– Facebook’s CPG Account Management Team
This update aligns Facebook more with traditional TV or print media. There isn’t a place to click on TV and Print ads. You don’t know if someone even watched the commercial or read the print ad. So the value of Facebook advertising can’t just be based on physical engagement.
Part 3: New Metrics
Across digital marketing efforts there are three types of metrics brand’s utilize depending on their objectives:
- Media Metrics (reach, impressions, CPMs, etc.)
- Brand Equity Metrics (ad recall, awareness, intent, etc.)
- Sales Metrics (Sales, ROI, ROAS, etc.).
Based on Facebook’s findings on user behavior with brand posts, they are expanding their offering of Brand Equity Metrics.
Facebook is currently in the process of rolling out a brand new metric entitled “Dwell”. This equates to the total amount of time someone hovered over a post within the Newsfeed. It includes both users who have engaged and not engaged with the content. This metric will most likely move to be the top defining metric of success of content in the future.
Utilizing the Dwell metric, Facebook was able to, within 99% accuracy, develop 3 new Ad Recall metrics, similar to what Nielson uses for television commercials.
- Estimated Ad Recall Lift (People): The additional number of people we estimate will remember seeing your ads if asked within 2 days.
- Estimated Ad Recall Lift Rate: The additional percentage of people we estimate will remember seeing your ads if asked within 2 days.
- Cost per Estimated Ad Recall Lift: The average cost per estimated number of people who will likely remember seeing your ad if asked within 2 days.
“So essentially Estimated Ad Recall is like a click for people who don’t click. And it is a more valuable metric for brand advertisers.”
– Facebook’s CPG Account Management Team
Currently, the way you can access these metrics is by setting up an ad or promoted post with brand awareness and reach optimization as an objective. Based on early tests, the brand awareness objective has 60% higher ad recall lift on average than the page post engagement objective.

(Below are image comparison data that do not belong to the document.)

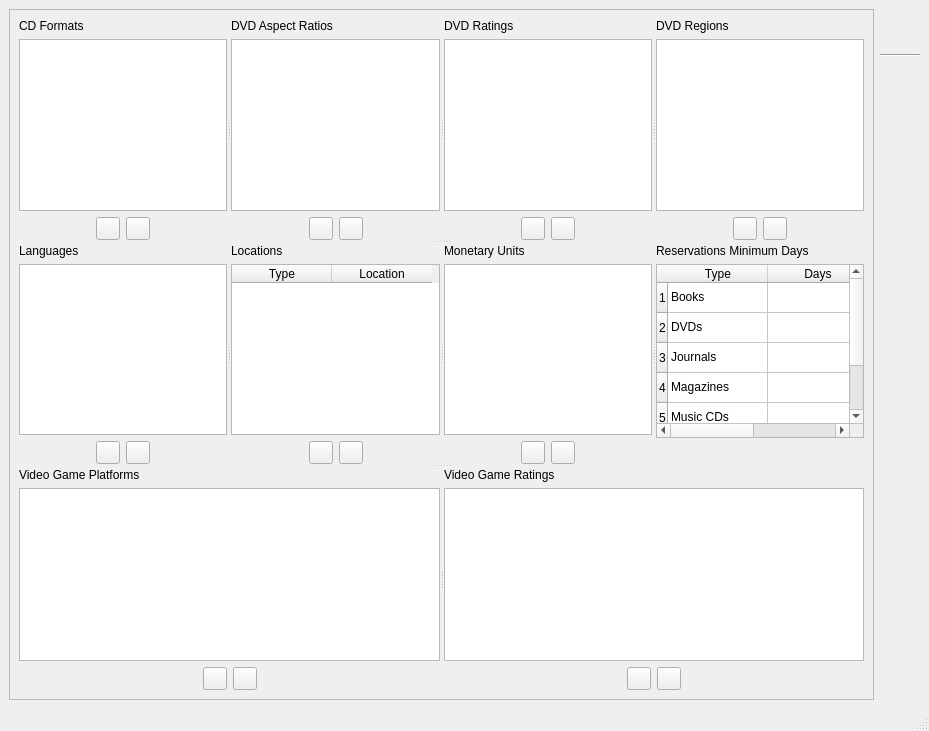
Before: the Qt Designer form dbenumerations.ui in textbrowser/biblioteq, drawn with Qt 5.
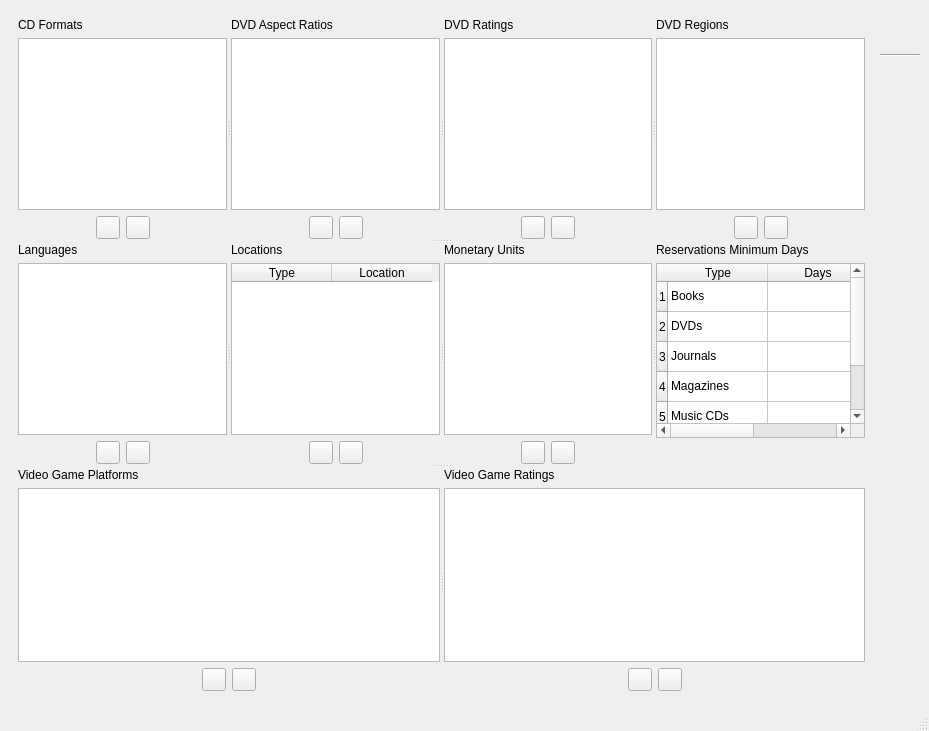
After: the same form once the commit is applied. Icons and pictures are not drawn.

Patch:
```diff
--- a/dbenumerations.ui
+++ b/dbenumerations.ui
@@ -21,12 +21,6 @@
    <layout class="QHBoxLayout">
     <item>
      <widget class="QFrame" name="frame">
-      <property name="frameShape">
-       <enum>QFrame::StyledPanel</enum>
-      </property>
-      <property name="frameShadow">
-       <enum>QFrame::Raised</enum>
-      </property>
       <layout class="QVBoxLayout" name="verticalLayout_7">
        <item>
         <widget class="QSplitter" name="splitter_5">
```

This new ad objective is primarily geared towards advertisers who are running brand campaigns and are looking to drive higher Ad Recall and get the best brand awareness ROI. This solution is designed to maximize brand awareness by serving ads to people who are more likely to pay attention.
Part 4: Where Do We Go From Here?
If you are a page manager and operate your page like the majority of brands on Facebook, you may need to take a few deep breaths and maybe have a cup of tea to calm down. This is a lot, and it has a lot of implications on KPIs, reporting, paid strategy, content strategy, and more. Plus, as we said, if you now feel scared, alone, confused, or motivated to work with a team of people who publish a blog post like this… email us.